EXERCISE PROMPT: Set down the data below in full and exactly, minus the pictures.
(GIVEN RECORDS begins)
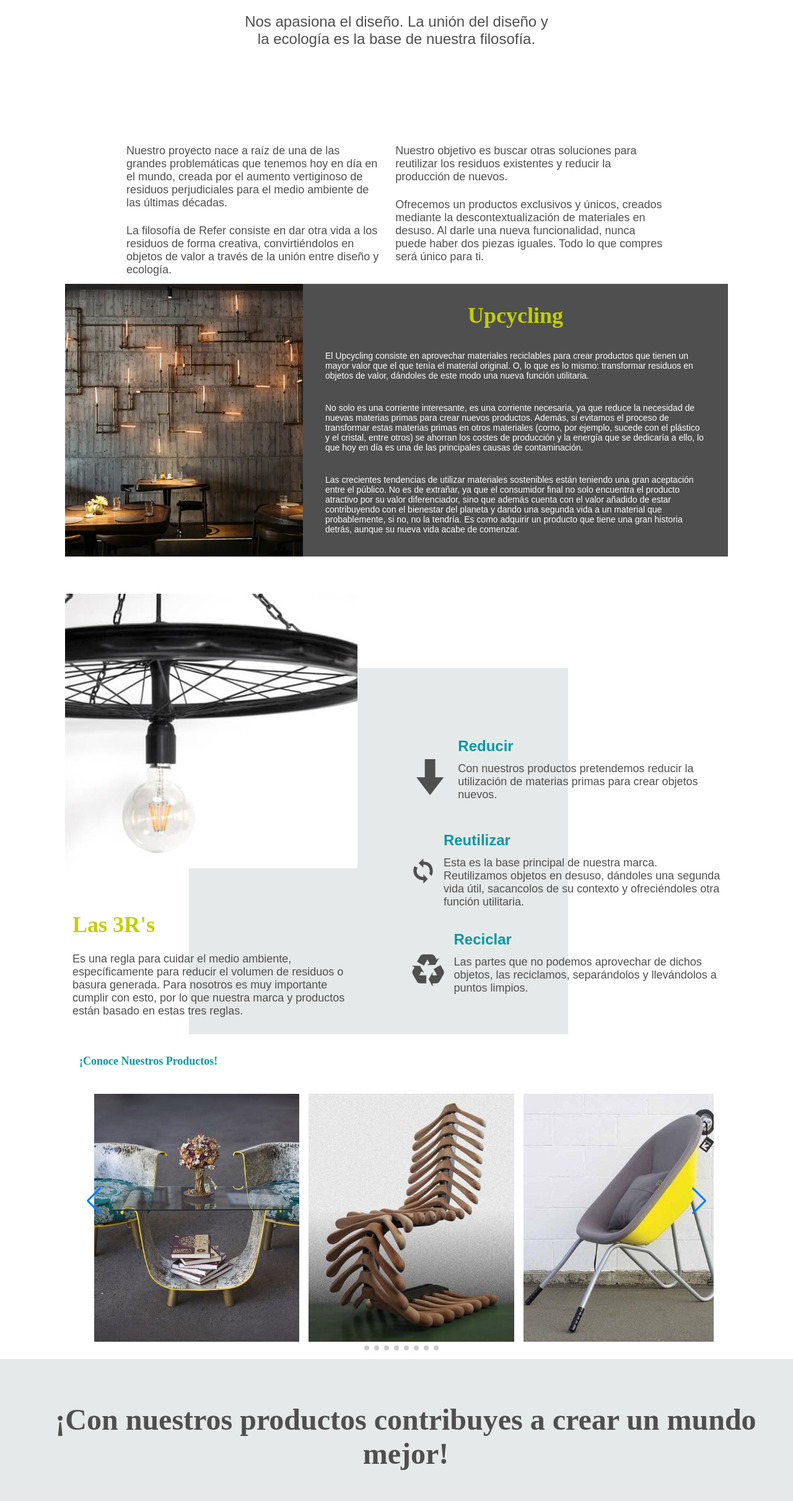
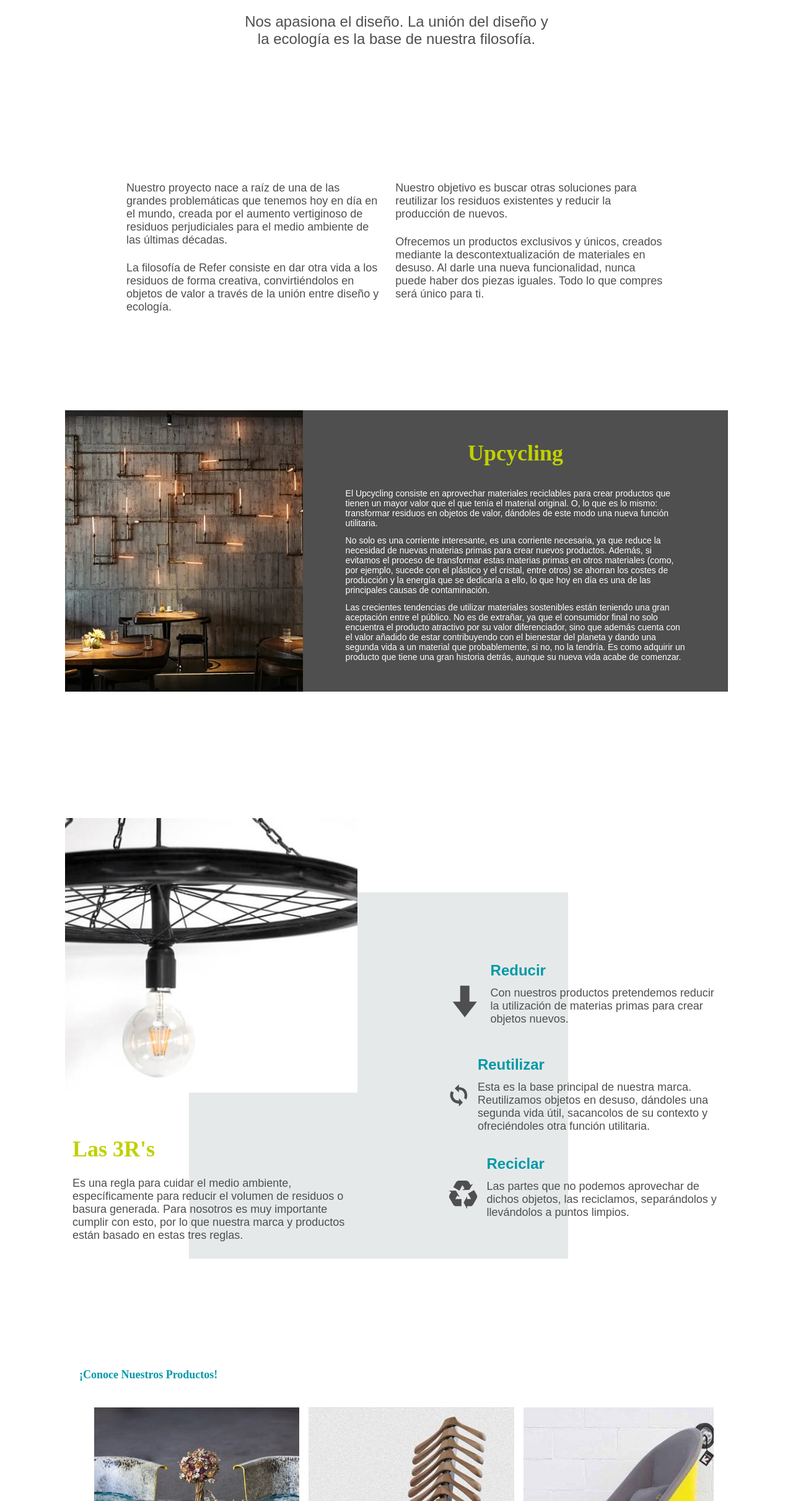
Before and after one commit to IreneMonlleo/Proyecto-Beta, a website: page aboutus.html in a window 1280 px wide. Shown: the part 378-2800 px from the top of the page at 62% size. Drawn offline with nearby package versions, Linux system fonts and the light colour scheme.

Commit message:
fix space about

```diff
--- a/scss/htmlelements/_typography.scss
+++ b/scss/htmlelements/_typography.scss
@@ -34,7 +34,9 @@
     width: 70vw;
 }
 .final-claim{
-    @include special-elite (24px,$color-greydark);
+    @include special-elite (18px,$color-greydark);
+    width: 70vw;
+    margin:0 auto;
 }
 
 
@@ -49,24 +51,28 @@
     p:last-child{
         padding-bottom:$space-small;
     }
-}
-
-.about-us__text{
-    @include ralewey (14px,400,$color-greydark);
-    margin:auto;
-    padding-left: $space-mediumbig;
-    padding-right: $space-mediumbig;
-    padding-top:$space-small;
-
+    &__text{
+        @include ralewey (14px,400,$color-greydark);
+        margin:auto;
+        padding-left: $space-mediumbig;
+        padding-right: $space-mediumbig;
+        padding-top:$space-small;
+    }
 }
 
 .title{
     @include special-elite (24px, $color-green);
     text-align: center;
-    margin-bottom:0px;
+    margin-top: $space-big;
 }
 .upcycling__text{
     @include ralewey (14px, 400,$color-white);
+    margin: 0 auto;
+    padding: $unit;
+    width: 80%;
+    &:last-child{
+        padding-bottom: $space-big;
+    }
 
 }
 .text{
--- a/scss/layout/_footer.scss
+++ b/scss/layout/_footer.scss
@@ -43,7 +43,7 @@
         }
         &__nav__container{
             padding:$space-medium;
-
+            margin-left: $space-medium*6;
         }
 
     }
@@ -52,6 +52,7 @@
 
     }
     .newsletter{
+        margin-left: $space-medium*6;
         &__email{
         width:100%;
         }
@@ -59,6 +60,7 @@
 
     .legal-pag__container{
         padding: $unit*2;
+        margin-left: $space-medium*6;
     }
 
     .rrss{
--- a/scss/layout/_main.scss
+++ b/scss/layout/_main.scss
@@ -50,20 +50,21 @@
 
 .about-us{
     flex-direction: column;
-    width: 90vw;
+    width: 80vw;
+    margin-top: $space-verybig;
+    margin-bottom: $space-verybig;
+
 
 
 }
 
 .upcycling{
     background-color: $color-greydark;
-
-    &__text{
-        margin:$space-mediumbig;
-    }
+    width: 90vw;
 }
 
 .threeR{
+    width: 80vw;
     &__container--img{
         position: relative;
         &::before {
@@ -72,7 +73,7 @@
             top: 150px;
             left: 128px;
             right: -150vw;
-            bottom: -140vh;
+            bottom: -130vh;
             background-color: $color-greylight;
             z-index: -1;
         }
@@ -110,8 +111,10 @@
                 content: "";
                 background-color: $color-turquoise;
                 position: absolute;
-                 height: 50vh;
-                 width: 100%;
+                top: 150px;
+                left: 128px;
+                right: -150vw;
+                bottom: -78vh;
                 z-index: -1;
             }
 
@@ -168,16 +171,22 @@
 .about-us{
     display:flex;
     flex-direction: row;
-
+    margin-bottom: $space-medium*6;
+    max-width: 1070px;
 }
 .upcycling{
     display:flex;
     flex-direction:row ;
+    width: 1070px;
+
 
 }
 .threeR{
     display:flex;
     align-items: flex-end;
+    margin-top: $space-medium*6;
+    margin-bottom: $space-medium*6;
+    width: 1070px;
 
     &__container--text{
         margin-right: $space-verybig
@@ -202,6 +211,7 @@
     margin:0px;
     &__group{
         flex-direction: row;
+        margin-left: $space-verybig;
     }
     &__arrow{
         font-size:8em;
```
Also changed, not shown: aboutus.html (+1 -1 lines), css/style.css.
(GIVEN RECORDS ends)
YOUR SOLUTION:
Before and after one commit to IreneMonlleo/Proyecto-Beta, a website: page aboutus.html in a window 1280 px wide. Shown: the part 378-2800 px from the top of the page at 62% size. Drawn offline with nearby package versions, Linux system fonts and the light colour scheme.

Commit message:
fix space about

```diff
--- a/scss/htmlelements/_typography.scss
+++ b/scss/htmlelements/_typography.scss
@@ -34,7 +34,9 @@
     width: 70vw;
 }
 .final-claim{
-    @include special-elite (24px,$color-greydark);
+    @include special-elite (18px,$color-greydark);
+    width: 70vw;
+    margin:0 auto;
 }
 
 
@@ -49,24 +51,28 @@
     p:last-child{
         padding-bottom:$space-small;
     }
-}
-
-.about-us__text{
-    @include ralewey (14px,400,$color-greydark);
-    margin:auto;
-    padding-left: $space-mediumbig;
-    padding-right: $space-mediumbig;
-    padding-top:$space-small;
-
+    &__text{
+        @include ralewey (14px,400,$color-greydark);
+        margin:auto;
+        padding-left: $space-mediumbig;
+        padding-right: $space-mediumbig;
+        padding-top:$space-small;
+    }
 }
 
 .title{
     @include special-elite (24px, $color-green);
     text-align: center;
-    margin-bottom:0px;
+    margin-top: $space-big;
 }
 .upcycling__text{
     @include ralewey (14px, 400,$color-white);
+    margin: 0 auto;
+    padding: $unit;
+    width: 80%;
+    &:last-child{
+        padding-bottom: $space-big;
+    }
 
 }
 .text{
--- a/scss/layout/_footer.scss
+++ b/scss/layout/_footer.scss
@@ -43,7 +43,7 @@
         }
         &__nav__container{
             padding:$space-medium;
-
+            margin-left: $space-medium*6;
         }
 
     }
@@ -52,6 +52,7 @@
 
     }
     .newsletter{
+        margin-left: $space-medium*6;
         &__email{
         width:100%;
         }
@@ -59,6 +60,7 @@
 
     .legal-pag__container{
         padding: $unit*2;
+        margin-left: $space-medium*6;
     }
 
     .rrss{
--- a/scss/layout/_main.scss
+++ b/scss/layout/_main.scss
@@ -50,20 +50,21 @@
 
 .about-us{
     flex-direction: column;
-    width: 90vw;
+    width: 80vw;
+    margin-top: $space-verybig;
+    margin-bottom: $space-verybig;
+
 
 
 }
 
 .upcycling{
     background-color: $color-greydark;
-
-    &__text{
-        margin:$space-mediumbig;
-    }
+    width: 90vw;
 }
 
 .threeR{
+    width: 80vw;
     &__container--img{
         position: relative;
         &::before {
@@ -72,7 +73,7 @@
             top: 150px;
             left: 128px;
             right: -150vw;
-            bottom: -140vh;
+            bottom: -130vh;
             background-color: $color-greylight;
             z-index: -1;
         }
@@ -110,8 +111,10 @@
                 content: "";
                 background-color: $color-turquoise;
                 position: absolute;
-                 height: 50vh;
-                 width: 100%;
+                top: 150px;
+                left: 128px;
+                right: -150vw;
+                bottom: -78vh;
                 z-index: -1;
             }
 
@@ -168,16 +171,22 @@
 .about-us{
     display:flex;
     flex-direction: row;
-
+    margin-bottom: $space-medium*6;
+    max-width: 1070px;
 }
 .upcycling{
     display:flex;
     flex-direction:row ;
+    width: 1070px;
+
 
 }
 .threeR{
     display:flex;
     align-items: flex-end;
+    margin-top: $space-medium*6;
+    margin-bottom: $space-medium*6;
+    width: 1070px;
 
     &__container--text{
         margin-right: $space-verybig
@@ -202,6 +211,7 @@
     margin:0px;
     &__group{
         flex-direction: row;
+        margin-left: $space-verybig;
     }
     &__arrow{
         font-size:8em;
```
Also changed, not shown: aboutus.html (+1 -1 lines), css/style.css.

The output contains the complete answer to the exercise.